Description of the task.
Your answer should be every line of the records that contains the word "fontStyle", copied as it stands.
:: Available data ::
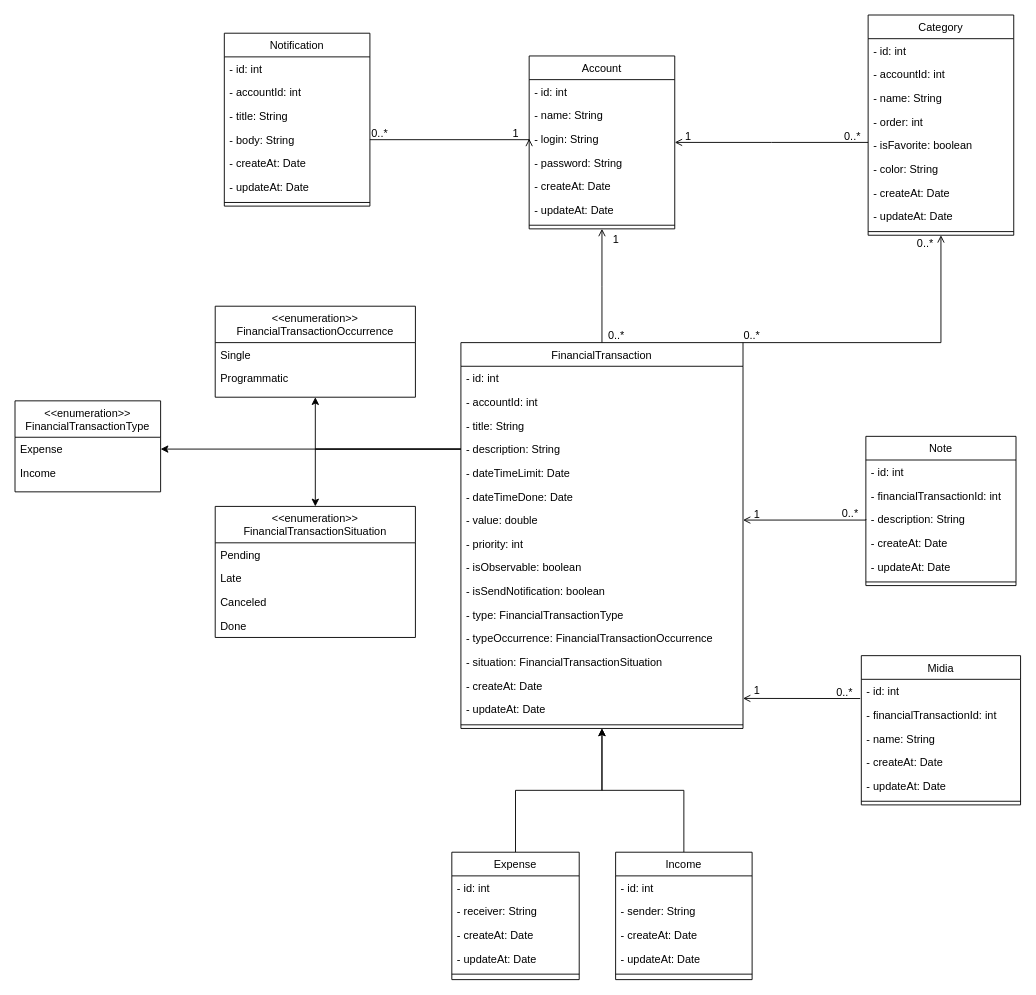
Before: docs/class.diagram.drawio in Danrley-Ruan-Saquetti/esliph-finance, a draw.io diagram. Source tidied: cells renumbered, new cells numbered last; positions are measured from the earlier drawing's top-left corner, leaving out a move shared by most shapes. Both pictures are drawn from the tidied source at 91%, with x=0, y=0 at pixel (15, 15).
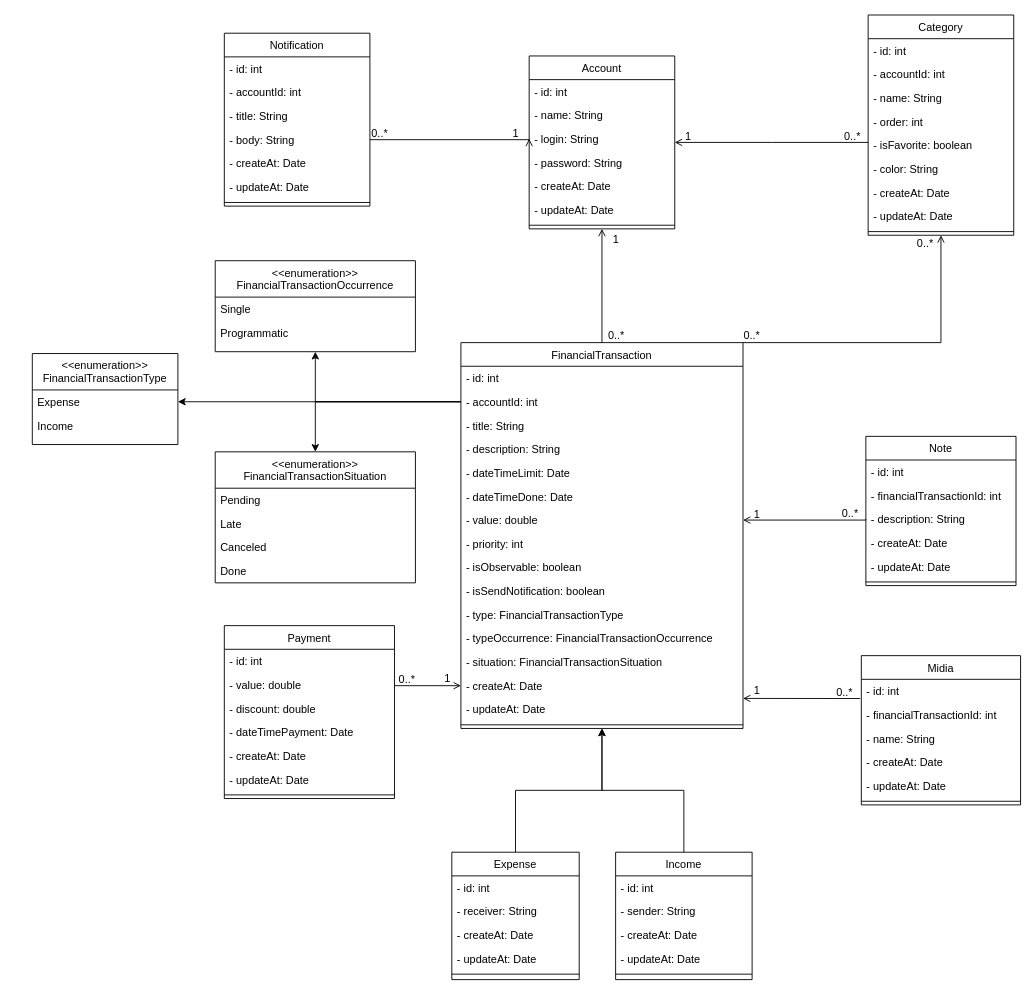
The same page after the edit.

Unchanged cells that the change refers to:
```xml
<mxCell id="28" value="- accountId: int" style="text;align=left;verticalAlign=top;spacingLeft=4;spacingRight=4;overflow=hidden;points=[[0,0.5],[1,0.5]];portConstraint=eastwest;" parent="26" vertex="1">
  <mxGeometry y="52" width="310" height="26" as="geometry" />
</mxCell>
<mxCell id="30" value="- description: String" style="text;align=left;verticalAlign=top;spacingLeft=4;spacingRight=4;overflow=hidden;points=[[0,0.5],[1,0.5]];portConstraint=eastwest;" parent="26" vertex="1">
  <mxGeometry y="104" width="310" height="26" as="geometry" />
</mxCell>
<mxCell id="40" value="- createAt: Date" style="text;align=left;verticalAlign=top;spacingLeft=4;spacingRight=4;overflow=hidden;points=[[0,0.5],[1,0.5]];portConstraint=eastwest;rounded=0;shadow=0;html=0;" parent="26" vertex="1">
  <mxGeometry y="364" width="310" height="26" as="geometry" />
</mxCell>
<mxCell id="44" value="Expense" style="text;align=left;verticalAlign=top;spacingLeft=4;spacingRight=4;overflow=hidden;points=[[0,0.5],[1,0.5]];portConstraint=eastwest;" parent="43" vertex="1">
  <mxGeometry y="40" width="160" height="26" as="geometry" />
</mxCell>
```

Change to the diagram source:
```diff
@@
-    <mxCell id="23" style="edgeStyle=orthogonalEdgeStyle;rounded=0;jettySize=auto;html=1;entryX=1;entryY=0.5;entryDx=0;entryDy=0;exitX=0;exitY=0.5;exitDx=0;exitDy=0;" parent="1" edge="1" source="30" target="44">
+    <mxCell id="23" style="edgeStyle=orthogonalEdgeStyle;rounded=0;jettySize=auto;html=1;exitX=0;exitY=0.5;exitDx=0;exitDy=0;entryX=1;entryY=0.5;entryDx=0;entryDy=0;" parent="1" edge="1" source="28" target="44">
       <mxGeometry relative="1" as="geometry" />
     </mxCell>
-    <mxCell id="24" style="edgeStyle=orthogonalEdgeStyle;rounded=0;jettySize=auto;html=1;entryX=0.5;entryY=1;entryDx=0;entryDy=0;exitX=0;exitY=0.5;exitDx=0;exitDy=0;" parent="1" edge="1" source="30" target="46">
+    <mxCell id="24" style="edgeStyle=orthogonalEdgeStyle;rounded=0;jettySize=auto;html=1;entryX=0.5;entryY=1;entryDx=0;entryDy=0;exitX=0;exitY=0.5;exitDx=0;exitDy=0;" parent="1" edge="1" source="28" target="46">
       <mxGeometry relative="1" as="geometry" />
     </mxCell>
-    <mxCell id="25" style="edgeStyle=orthogonalEdgeStyle;rounded=0;jettySize=auto;html=1;entryX=0.5;entryY=0;entryDx=0;entryDy=0;exitX=0;exitY=0.5;exitDx=0;exitDy=0;" parent="1" edge="1" source="30" target="49">
+    <mxCell id="25" style="edgeStyle=orthogonalEdgeStyle;rounded=0;jettySize=auto;html=1;entryX=0.5;entryY=0;entryDx=0;entryDy=0;" parent="1" edge="1" source="28" target="49">
       <mxGeometry relative="1" as="geometry" />
     </mxCell>
@@
     <mxCell id="43" value="&lt;&lt;enumeration&gt;&gt;&#10;FinancialTransactionType" style="swimlane;fontStyle=0;align=center;verticalAlign=top;horizontal=1;startSize=40;rounded=0;shadow=0;strokeWidth=1;" parent="1" vertex="1">
-      <mxGeometry y="424" width="160" height="100" as="geometry" />
+      <mxGeometry x="19" y="372" width="160" height="100" as="geometry" />
     </mxCell>
@@
     <mxCell id="46" value="&lt;&lt;enumeration&gt;&gt;&#10;FinancialTransactionOccurrence" style="swimlane;fontStyle=0;align=center;verticalAlign=top;horizontal=1;startSize=40;rounded=0;shadow=0;strokeWidth=1;" parent="1" vertex="1">
-      <mxGeometry x="220" y="320" width="220" height="100" as="geometry" />
+      <mxGeometry x="220" y="270" width="220" height="100" as="geometry" />
     </mxCell>
@@
     <mxCell id="49" value="&lt;&lt;enumeration&gt;&gt;&#10;FinancialTransactionSituation" style="swimlane;fontStyle=0;align=center;verticalAlign=top;horizontal=1;startSize=40;rounded=0;shadow=0;strokeWidth=1;" parent="1" vertex="1">
-      <mxGeometry x="220" y="540" width="220" height="144" as="geometry" />
+      <mxGeometry x="220" y="480" width="220" height="144" as="geometry" />
     </mxCell>
@@
+    <mxCell id="105" value="Payment" style="swimlane;fontStyle=0;align=center;verticalAlign=top;horizontal=1;startSize=26;rounded=0;shadow=0;strokeWidth=1;" parent="1" vertex="1">
+      <mxGeometry x="230" y="671" width="187" height="190" as="geometry" />
+    </mxCell>
+    <mxCell id="106" value="- id: int" style="text;align=left;verticalAlign=top;spacingLeft=4;spacingRight=4;overflow=hidden;" parent="105" vertex="1">
+      <mxGeometry y="26" width="187" height="26" as="geometry" />
+    </mxCell>
+    <mxCell id="107" value="- value: double" style="text;align=left;verticalAlign=top;spacingLeft=4;spacingRight=4;overflow=hidden;points=[[0,0.5],[1,0.5]];portConstraint=eastwest;" parent="105" vertex="1">
+      <mxGeometry y="52" width="187" height="26" as="geometry" />
+    </mxCell>
+    <mxCell id="108" value="- discount: double" style="text;align=left;verticalAlign=top;spacingLeft=4;spacingRight=4;overflow=hidden;" parent="105" vertex="1">
+      <mxGeometry y="78" width="187" height="26" as="geometry" />
+    </mxCell>
+    <mxCell id="109" value="- dateTimePayment: Date" style="text;align=left;verticalAlign=top;spacingLeft=4;spacingRight=4;overflow=hidden;" parent="105" vertex="1">
+      <mxGeometry y="104" width="187" height="26" as="geometry" />
+    </mxCell>
+    <mxCell id="110" value="- createAt: Date" style="text;align=left;verticalAlign=top;spacingLeft=4;spacingRight=4;overflow=hidden;rounded=0;shadow=0;html=0;" parent="105" vertex="1">
+      <mxGeometry y="130" width="187" height="26" as="geometry" />
+    </mxCell>
+    <mxCell id="111" value="- updateAt: Date" style="text;align=left;verticalAlign=top;spacingLeft=4;spacingRight=4;overflow=hidden;rounded=0;shadow=0;html=0;" parent="105" vertex="1">
+      <mxGeometry y="156" width="187" height="26" as="geometry" />
+    </mxCell>
+    <mxCell id="112" style="line;html=1;strokeWidth=1;align=left;verticalAlign=middle;spacingTop=-1;spacingLeft=3;spacingRight=3;labelPosition=right;" parent="105" vertex="1">
+      <mxGeometry y="182" width="187" height="8" as="geometry" />
+    </mxCell>
+    <mxCell id="113" style="endArrow=open;shadow=0;strokeWidth=1;rounded=0;endFill=1;edgeStyle=elbowEdgeStyle;elbow=vertical;exitX=1;exitY=0.5;exitDx=0;exitDy=0;entryX=0;entryY=0.5;entryDx=0;entryDy=0;" parent="1" edge="1" source="107" target="40">
+      <mxGeometry x="0.5" y="41" relative="1" as="geometry">
+        <mxPoint x="-40" y="32" as="offset" />
+      </mxGeometry>
+    </mxCell>
+    <mxCell id="114" value="0..*" style="align=left;verticalAlign=bottom;labelBackgroundColor=none;fontSize=12;" parent="113" vertex="1">
+      <mxGeometry x="-1" relative="1" as="geometry">
+        <mxPoint x="3" y="2" as="offset" />
+      </mxGeometry>
+    </mxCell>
+    <mxCell id="115" value="1" style="align=right;verticalAlign=bottom;labelBackgroundColor=none;fontSize=12;" parent="113" vertex="1">
+      <mxGeometry x="1" relative="1" as="geometry">
+        <mxPoint x="-10" as="offset" />
+      </mxGeometry>
+    </mxCell>
```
:::
Solution to the exercise.
     <mxCell id="43" value="&lt;&lt;enumeration&gt;&gt;&#10;FinancialTransactionType" style="swimlane;fontStyle=0;align=center;verticalAlign=top;horizontal=1;startSize=40;rounded=0;shadow=0;strokeWidth=1;" parent="1" vertex="1">
     <mxCell id="46" value="&lt;&lt;enumeration&gt;&gt;&#10;FinancialTransactionOccurrence" style="swimlane;fontStyle=0;align=center;verticalAlign=top;horizontal=1;startSize=40;rounded=0;shadow=0;strokeWidth=1;" parent="1" vertex="1">
     <mxCell id="49" value="&lt;&lt;enumeration&gt;&gt;&#10;FinancialTransactionSituation" style="swimlane;fontStyle=0;align=center;verticalAlign=top;horizontal=1;startSize=40;rounded=0;shadow=0;strokeWidth=1;" parent="1" vertex="1">
+    <mxCell id="105" value="Payment" style="swimlane;fontStyle=0;align=center;verticalAlign=top;horizontal=1;startSize=26;rounded=0;shadow=0;strokeWidth=1;" parent="1" vertex="1">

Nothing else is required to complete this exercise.